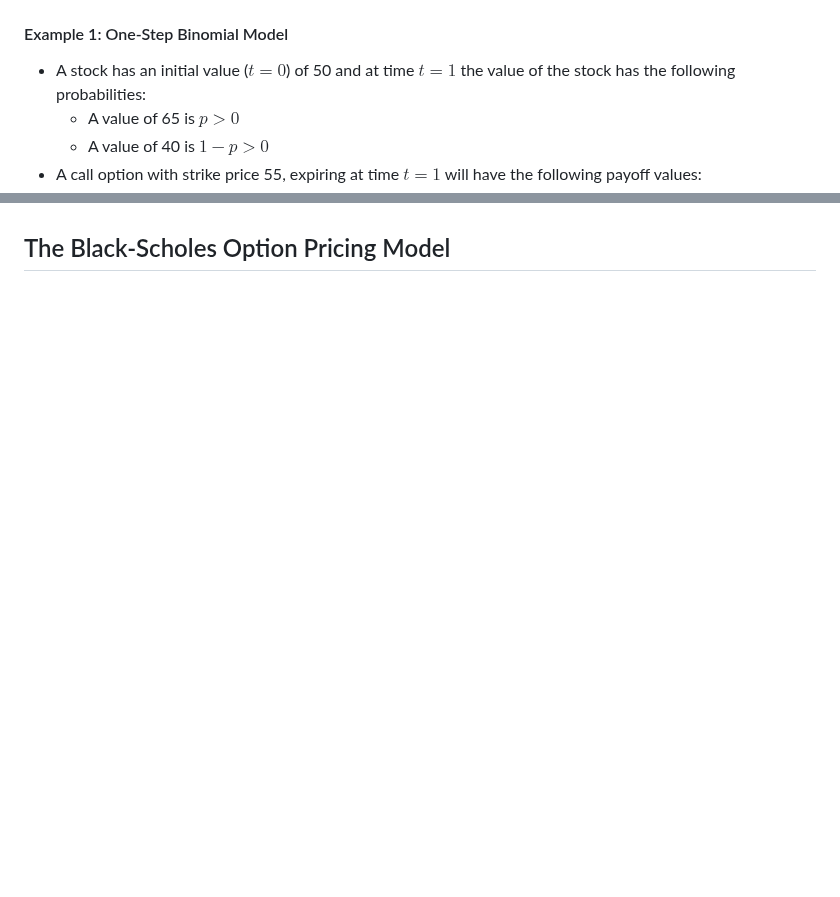
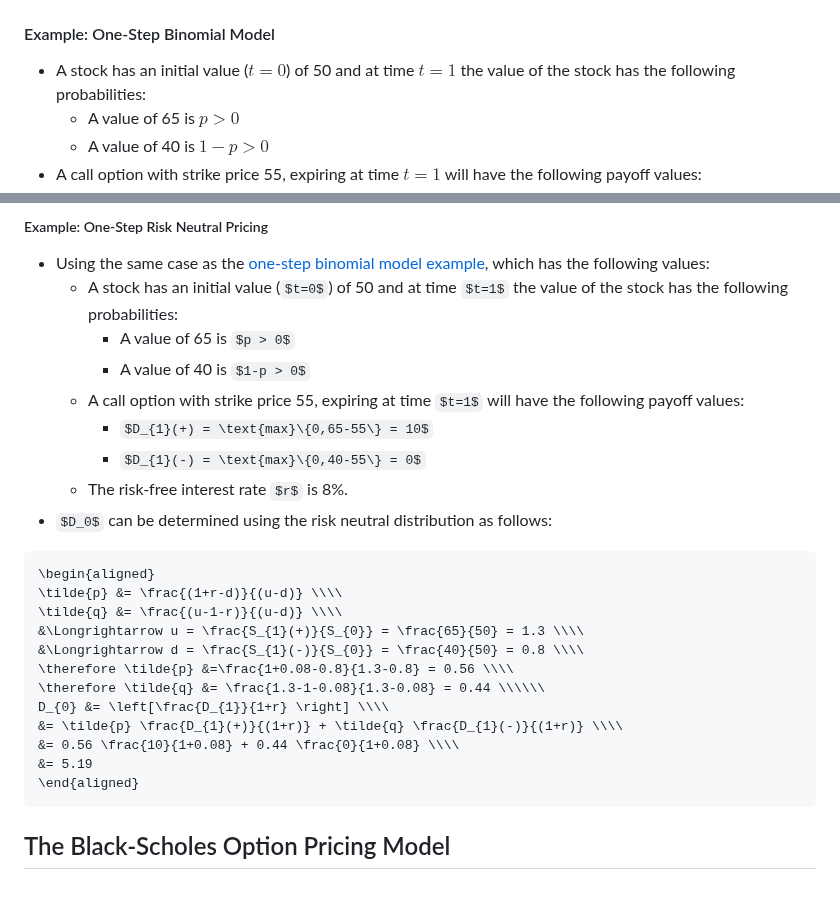
Before and after one commit to mattwalmsley/financial-modelling, a Markdown page: quant-library/documentation/9_options.md, 2 parts joined by grey strips. GitHub-like rendering; some formulas as TeX source; blank space fills up the shorter version.

````diff
--- a/quant-library/documentation/9_options.md
+++ b/quant-library/documentation/9_options.md
@@ -320,7 +320,7 @@ $$C(t) - P(t) = S(t) - e^{-r(T-t)}K$$
 
 ![One-Step Binomial Model](images/one-step-binomial-model.png "One-Step Binomial Model")
 
-#### Example 1: One-Step Binomial Model
+#### Example: One-Step Binomial Model
 
 - A stock has an initial value ($t=0$) of 50 and at time $t=1$ the value of the stock has the following probabilities:
   - A value of 65 is $p > 0$
@@ -429 +480,28 @@ D_{0} &= \Delta S_{0} - \frac{dD_{1}(+) - uD_{1}(-)}{(1+r)(u-d)} \\\\
+##### Example: One-Step Risk Neutral Pricing
+
+- Using the same case as the [one-step binomial model example](#example-one-step-binomial-model), which has the following values:
+  - A stock has an initial value ($t=0$) of 50 and at time $t=1$ the value of the stock has the following probabilities:
+    - A value of 65 is $p > 0$
+    - A value of 40 is $1-p > 0$
+  - A call option with strike price 55, expiring at time $t=1$ will have the following payoff values:
+    - $D_{1}(+) = \text{max}\{0,65-55\} = 10$
+    - $D_{1}(-) = \text{max}\{0,40-55\} = 0$
+  - The risk-free interest rate $r$ is 8%.
+- $D_0$ can be determined using the risk neutral distribution as follows:
+
+```math
+\begin{aligned}
+\tilde{p} &= \frac{(1+r-d)}{(u-d)} \\\\
+\tilde{q} &= \frac{(u-1-r)}{(u-d)} \\\\
+&\Longrightarrow u = \frac{S_{1}(+)}{S_{0}} = \frac{65}{50} = 1.3 \\\\
+&\Longrightarrow d = \frac{S_{1}(-)}{S_{0}} = \frac{40}{50} = 0.8 \\\\
+\therefore \tilde{p} &=\frac{1+0.08-0.8}{1.3-0.8} = 0.56 \\\\
+\therefore \tilde{q} &= \frac{1.3-1-0.08}{1.3-0.08} = 0.44 \\\\\\
+D_{0} &= \left[\frac{D_{1}}{1+r} \right] \\\\
+&= \tilde{p} \frac{D_{1}(+)}{(1+r)} + \tilde{q} \frac{D_{1}(-)}{(1+r)} \\\\
+&= 0.56 \frac{10}{1+0.08} + 0.44 \frac{0}{1+0.08} \\\\
+&= 5.19
+\end{aligned}
+```
+
 ## The Black-Scholes Option Pricing Model
````
Also changed, not shown: other parts of quant-library/documentation/9_options.md (+51 -0 lines).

- [Problem details]: Where the word "stock" appears in a line of the entries, copy that line.

- [Response to the task]:
 - A stock has an initial value ($t=0$) of 50 and at time $t=1$ the value of the stock has the following probabilities:
+  - A stock has an initial value ($t=0$) of 50 and at time $t=1$ the value of the stock has the following probabilities:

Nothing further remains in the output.